[Start of section]
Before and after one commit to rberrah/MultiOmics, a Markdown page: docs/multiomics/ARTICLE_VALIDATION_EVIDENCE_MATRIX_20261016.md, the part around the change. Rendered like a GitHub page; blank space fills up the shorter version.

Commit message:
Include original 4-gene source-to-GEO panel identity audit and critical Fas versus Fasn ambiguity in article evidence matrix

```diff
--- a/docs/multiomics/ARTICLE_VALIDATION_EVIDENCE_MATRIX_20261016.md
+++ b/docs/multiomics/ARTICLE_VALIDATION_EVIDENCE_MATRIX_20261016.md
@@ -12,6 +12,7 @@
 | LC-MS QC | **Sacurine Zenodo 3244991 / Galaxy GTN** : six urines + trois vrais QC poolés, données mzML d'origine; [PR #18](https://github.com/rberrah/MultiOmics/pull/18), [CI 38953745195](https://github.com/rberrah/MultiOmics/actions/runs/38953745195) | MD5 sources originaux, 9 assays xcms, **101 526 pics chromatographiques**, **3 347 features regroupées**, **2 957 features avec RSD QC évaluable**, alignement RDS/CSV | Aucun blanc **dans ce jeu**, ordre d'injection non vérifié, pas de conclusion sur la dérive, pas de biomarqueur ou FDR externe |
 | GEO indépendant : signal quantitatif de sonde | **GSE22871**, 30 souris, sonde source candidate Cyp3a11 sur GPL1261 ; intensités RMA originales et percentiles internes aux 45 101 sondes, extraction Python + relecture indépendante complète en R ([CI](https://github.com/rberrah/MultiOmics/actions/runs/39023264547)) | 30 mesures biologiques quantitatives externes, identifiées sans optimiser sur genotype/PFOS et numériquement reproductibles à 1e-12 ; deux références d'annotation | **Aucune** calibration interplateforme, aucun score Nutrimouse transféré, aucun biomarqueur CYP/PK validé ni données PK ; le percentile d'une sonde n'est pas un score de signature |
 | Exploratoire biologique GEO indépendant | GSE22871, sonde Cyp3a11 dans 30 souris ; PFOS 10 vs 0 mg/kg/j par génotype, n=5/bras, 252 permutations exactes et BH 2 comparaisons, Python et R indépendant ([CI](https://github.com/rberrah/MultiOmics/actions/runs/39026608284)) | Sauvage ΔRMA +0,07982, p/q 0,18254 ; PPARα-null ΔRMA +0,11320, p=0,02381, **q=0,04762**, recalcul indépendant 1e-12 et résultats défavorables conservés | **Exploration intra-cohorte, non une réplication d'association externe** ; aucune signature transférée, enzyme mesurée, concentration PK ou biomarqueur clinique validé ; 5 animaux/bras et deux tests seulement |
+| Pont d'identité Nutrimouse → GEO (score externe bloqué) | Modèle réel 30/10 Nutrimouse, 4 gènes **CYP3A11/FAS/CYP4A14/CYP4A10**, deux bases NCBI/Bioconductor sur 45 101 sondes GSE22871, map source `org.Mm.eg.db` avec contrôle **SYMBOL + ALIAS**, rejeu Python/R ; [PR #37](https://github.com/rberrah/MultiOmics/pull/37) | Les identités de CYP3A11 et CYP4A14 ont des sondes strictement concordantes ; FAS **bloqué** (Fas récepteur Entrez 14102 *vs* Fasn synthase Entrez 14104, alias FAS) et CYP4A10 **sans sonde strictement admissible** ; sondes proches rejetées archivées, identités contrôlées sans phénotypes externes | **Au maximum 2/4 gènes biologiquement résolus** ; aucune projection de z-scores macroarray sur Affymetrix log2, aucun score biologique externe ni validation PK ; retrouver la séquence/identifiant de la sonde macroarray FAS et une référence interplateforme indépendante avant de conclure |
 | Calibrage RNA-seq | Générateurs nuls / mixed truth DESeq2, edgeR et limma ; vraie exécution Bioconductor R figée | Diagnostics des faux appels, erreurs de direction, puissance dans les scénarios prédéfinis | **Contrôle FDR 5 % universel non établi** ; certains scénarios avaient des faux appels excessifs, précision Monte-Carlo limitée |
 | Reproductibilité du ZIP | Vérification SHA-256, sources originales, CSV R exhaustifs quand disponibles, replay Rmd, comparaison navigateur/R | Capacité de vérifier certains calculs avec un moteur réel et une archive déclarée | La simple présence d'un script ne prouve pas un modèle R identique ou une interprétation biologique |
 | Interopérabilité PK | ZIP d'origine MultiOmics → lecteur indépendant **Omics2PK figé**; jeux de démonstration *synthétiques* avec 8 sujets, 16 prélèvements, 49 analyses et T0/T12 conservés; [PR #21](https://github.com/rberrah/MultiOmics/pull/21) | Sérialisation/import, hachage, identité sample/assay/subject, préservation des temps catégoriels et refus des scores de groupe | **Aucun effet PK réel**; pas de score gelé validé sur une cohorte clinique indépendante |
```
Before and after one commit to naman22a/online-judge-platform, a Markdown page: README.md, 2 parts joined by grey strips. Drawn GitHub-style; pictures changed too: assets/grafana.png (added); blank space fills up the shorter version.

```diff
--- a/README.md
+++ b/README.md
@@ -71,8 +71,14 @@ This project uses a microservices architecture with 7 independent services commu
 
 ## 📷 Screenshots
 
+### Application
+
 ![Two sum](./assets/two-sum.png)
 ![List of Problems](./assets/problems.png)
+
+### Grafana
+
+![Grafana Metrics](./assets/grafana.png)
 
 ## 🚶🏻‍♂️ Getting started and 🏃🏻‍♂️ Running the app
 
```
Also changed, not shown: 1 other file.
[End of section]
■ **Problem to solve**
Take every line from the data that contains the word "sources".

■ **Response box**
 | LC-MS QC | **Sacurine Zenodo 3244991 / Galaxy GTN** : six urines + trois vrais QC poolés, données mzML d'origine; [PR #18](https://github.com/rberrah/MultiOmics/pull/18), [CI 38953745195](https://github.com/rberrah/MultiOmics/actions/runs/38953745195) | MD5 sources originaux, 9 assays xcms, **101 526 pics chromatographiques**, **3 347 features regroupées**, **2 957 features avec RSD QC évaluable**, alignement RDS/CSV | Aucun blanc **dans ce jeu**, ordre d'injection non vérifié, pas de conclusion sur la dérive, pas de biomarqueur ou FDR externe |
 | Reproductibilité du ZIP | Vérification SHA-256, sources originales, CSV R exhaustifs quand disponibles, replay Rmd, comparaison navigateur/R | Capacité de vérifier certains calculs avec un moteur réel et une archive déclarée | La simple présence d'un script ne prouve pas un modèle R identique ou une interprétation biologique |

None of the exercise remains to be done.